6. Not building in a plan for long term care or disability. We all forget to think about long term care. It is not something we want to plan for, but it is something to consider. Most of us hope we will live long into old age gracefully, but the chances of disability or long-term care is more likely than you may think. By the time you reach 65 years old, there is a 70% chance you will need long term care insurance. Women are more likely to need care longer than men by an average of 7 years. Do you have this built into your estate plan with coverage and funding?

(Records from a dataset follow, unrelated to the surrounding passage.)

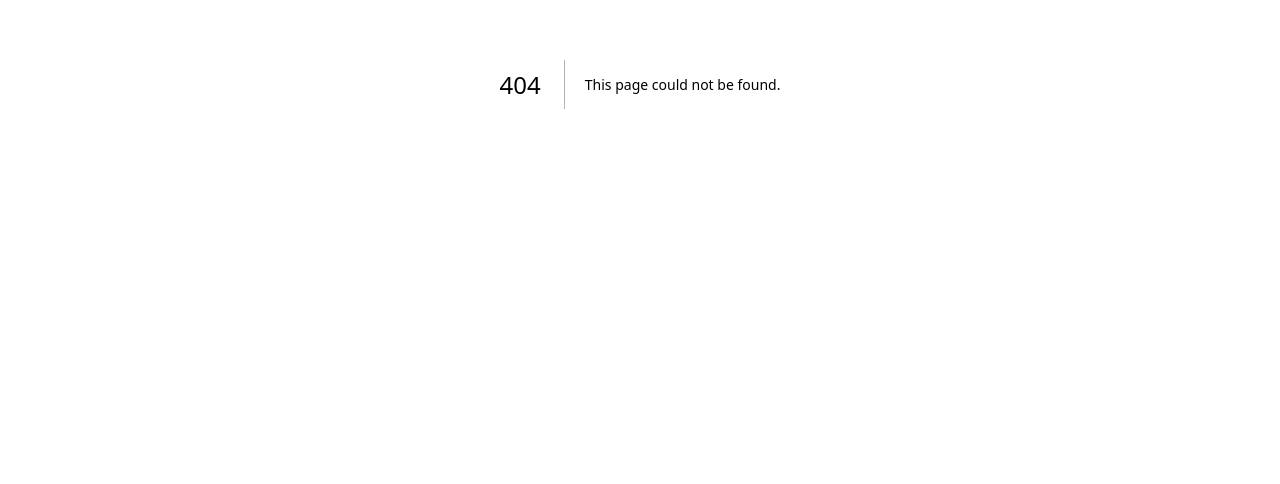
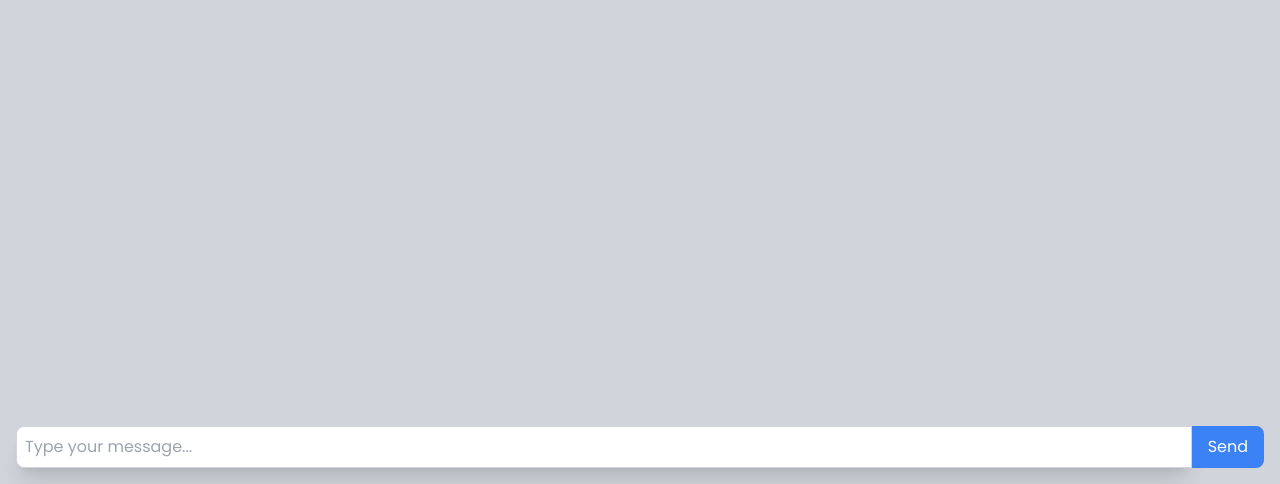
Before and after one commit to irfanseptian009/staylio-website, a Next.js app in the folder staylio/: page /chatbot/1 in a window 1280 px wide. Before the commit this address had no page. Shown: the part 316-800 px from the top of the page. Built offline with nearby package versions, Linux system fonts and the light colour scheme.

Commit message:
add chatbot for making staylioApp great

```diff
--- /dev/null
+++ b/staylio/src/app/chatbot/[bot]/page.tsx
@@ -0,0 +1,151 @@
+"use client";
+
+import { useState } from "react";
+import { GoogleGenerativeAI } from "@google/generative-ai";
+
+function Chatbot() {
+  const [messages, setMessages] = useState([]);
+  const [input, setInput] = useState("");
+
+  // Tambahkan informasi spesifik hotel di sini
+  const hotelContext = `
+    You are an AI customer support agent for the Grand Paradise Hotel, a luxurious beachfront resort located in Bali, Indonesia.
+
+    **Hotel Information**
+
+    * **Check-in/Check-out:**
+        * Standard check-in time is 2:00 PM.
+        * Standard check-out time is 12:00 PM.
+        * Early check-in and late check-out are subject to availability and may incur additional charges.
+    * **Room Types:**
+        * We offer Deluxe Rooms, Ocean View Suites, and Private Villas.
+        * All rooms feature modern amenities, including free Wi-Fi, air conditioning, and private balconies.
+    * **Amenities:**
+        * Guests enjoy access to our infinity pool, spa, fitness center, and private beach.
+        * We offer complimentary breakfast and 24-hour room service.
+    * **Dining:**
+        * Our on-site restaurants serve a variety of international and local cuisines.
+        * The Sunset Bar offers refreshing cocktails and stunning ocean views.
+    * **Transportation:**
+        * We provide airport transfers and shuttle services to nearby attractions for a fee.
+        * Free parking is available for guests.
+    * **Other Policies:**
+        * We are a pet-friendly hotel, but restrictions and fees may apply.
+        * All rooms are non-smoking.
+
+    Please use this information to answer guest inquiries accurately and provide a personalized experience.
+  `;
+
+  async function sendMessage() {
+    if (input.trim() === "") return;
+
+    setMessages([...messages, { role: "user", text: input }]);
+    setInput("");
+
+    const genAI = new GoogleGenerativeAI(process.env.NEXT_PUBLIC_API_KEY);
+    const model = genAI.getGenerativeModel({ model: "gemini-1.5-flash" });
+
+    const chatHistory = messages.map((message) => ({
+      role: message.role,
+      parts: [{ text: message.text }],
+    }));
+
+    const chat = model.startChat({
+      history: [{ role: "system", parts: [{ text: hotelContext }] }] // Tambahkan konteks hotel di awal
+        .concat(chatHistory)
+        .concat({ role: "user", parts: [{ text: input }] }),
+    });
+
+    try {
+      let result = await chat.sendMessage(input);
+      setMessages([
+        ...messages,
+        { role: "user", text: input },
+        { role: "model", text: result.response.text() },
+      ]);
+    } catch (error) {
+      console.error("Error:", error);
+    }
+  }
+
+  async function sendMessage() {
+    if (input.trim() === "") return;
+
+    setMessages([...messages, { role: "user", text: input }]);
+    setInput("");
+
+    const genAI = new GoogleGenerativeAI(process.env.NEXT_PUBLIC_API_KEY);
+    const model = genAI.getGenerativeModel({ model: "gemini-1.5-flash" });
+
+    const chatHistory = messages.map((message) => ({
+      role: message.role,
+      parts: [{ text: message.text }],
+    }));
+
+    const chat = model.startChat({
+      history: chatHistory.concat({ role: "user", parts: [{ text: input }] }),
+    });
+
+    try {
+      let result = await chat.sendMessage(input);
+      setMessages([
+        ...messages,
+        { role: "user", text: input },
+        { role: "model", text: result.response.text() },
+      ]);
+    } catch (error) {
+      console.error("Error:", error);
+    }
+  }
+
+  const handleInputChange = (event) => {
+    setInput(event.target.value);
+  };
+
+  const handleKeyPress = (event) => {
+    if (event.key === "Enter") {
+      sendMessage();
+    }
+  };
+
+  return (
+    <div className="flex flex-col h-screen ">
+      <div className="flex-grow overflow-y-auto p-4 bg-gray-300">
+        {messages.map((message, index) => (
+          <div
+            key={index}
+            className={`flex mb-4 ${
+              message.role === "user" ? "justify-end" : "justify-start"
+            }`}
+          >
+            <div
+              className={`p-4 rounded-lg max-w-xs lg:max-w-full lg:mx-28 ${
+                message.role === "user" ? "bg-blue-500 text-white" : "bg-gray-500"
+              }`}
+            >
+              {message.text}
+            </div>
+          </div>
+        ))}
+      </div>
+      <div className="flex p-4 bg-gray-300 border-t border-gray-300">
+        <input
+          type="text"
+          value={input}
+          onChange={handleInputChange}
+          onKeyPress={handleKeyPress}
+          placeholder="Type your message..."
+          className="flex-grow p-2 border text-black border-gray-300 rounded-l-lg focus:outline-none focus:ring-2 shadow-xl focus:ring-blue-500"
+        />
+        <button
+          onClick={sendMessage}
+          className="px-4 py-2 bg-blue-500 text-white rounded-r-lg hover:bg-blue-700 focus:outline-none focus:ring-2 focus:ring-blue-500"
+        >
+          Send
+        </button>
+      </div>
+    </div>
+  );
+}
+
+export default Chatbot;
--- a/staylio/src/app/page.tsx
+++ b/staylio/src/app/page.tsx
@@ -1,9 +1,5 @@
 import Image from "next/image";
 
 export default function Home() {
-  return (
-    <main className="flex min-h-screen bg-white">
-
-    </main>
-  );
+  return <main className="flex min-h-screen ">hallo</main>;
 }
```
Also changed, not shown: staylio/package.json (+6 -5 lines), 2 other files (tests, documents, lock files or other folders).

7. Incorrect titles and funding. This is one of the most common mistakes we see. If you have a trust, you want to make sure your assets are titled in the name of the trust, not necessarily your legal name. This way the asset is protected from probate by the trust, not you. Once the asset is properly titled, you will also want to include plans for funding. Your estate plan does not work unless you set up instructions on where the funds will be coming from and how they will be distributed.


8. Not planning for minors and guardians. If you pass away while your children are minors, the court will appoint a guardian who will control their legal inheritance until the children are 18 years old. But, if you elect to create a revocable trust for your children, you can protect them from lengthy court proceedings and allow the guardian to take immediate care of them with your provided inheritance. This can also protect them from irresponsible spending habits and creditors by using specific terms established by you.


9. Forgetting where your estate plan is. Many times we hear from beneficiaries or personal representatives asking if we have information regarding where your plan is located. Ideally, you should give a copy to your personal representative BEFORE you become incapacitated or pass away so there can be an honest conversation about the plan, instructions, and a chance to ask any questions. We also keep a copy on file at our offices as well. While you review your plan with your personal representative, it is important to discuss any details for minors, guardians, or pets who also need to be taken care of through the estate.


10. Not formalizing the plan, legally, with an attorney. Work-in-progress plans or handwritten notes are better than no plan at all, but unfortunately, they will not hold up in a court of law. Once you have come to an agreement on how you would like to protect your estate, it is important to bring those plans, ideas, and questions to an attorney to formalize and make a valid estate plan. As a part of our services, we encourage clients to write their own “Legacy Letter,” which details specific information on how you would like your legacy honored and continued to your heirs.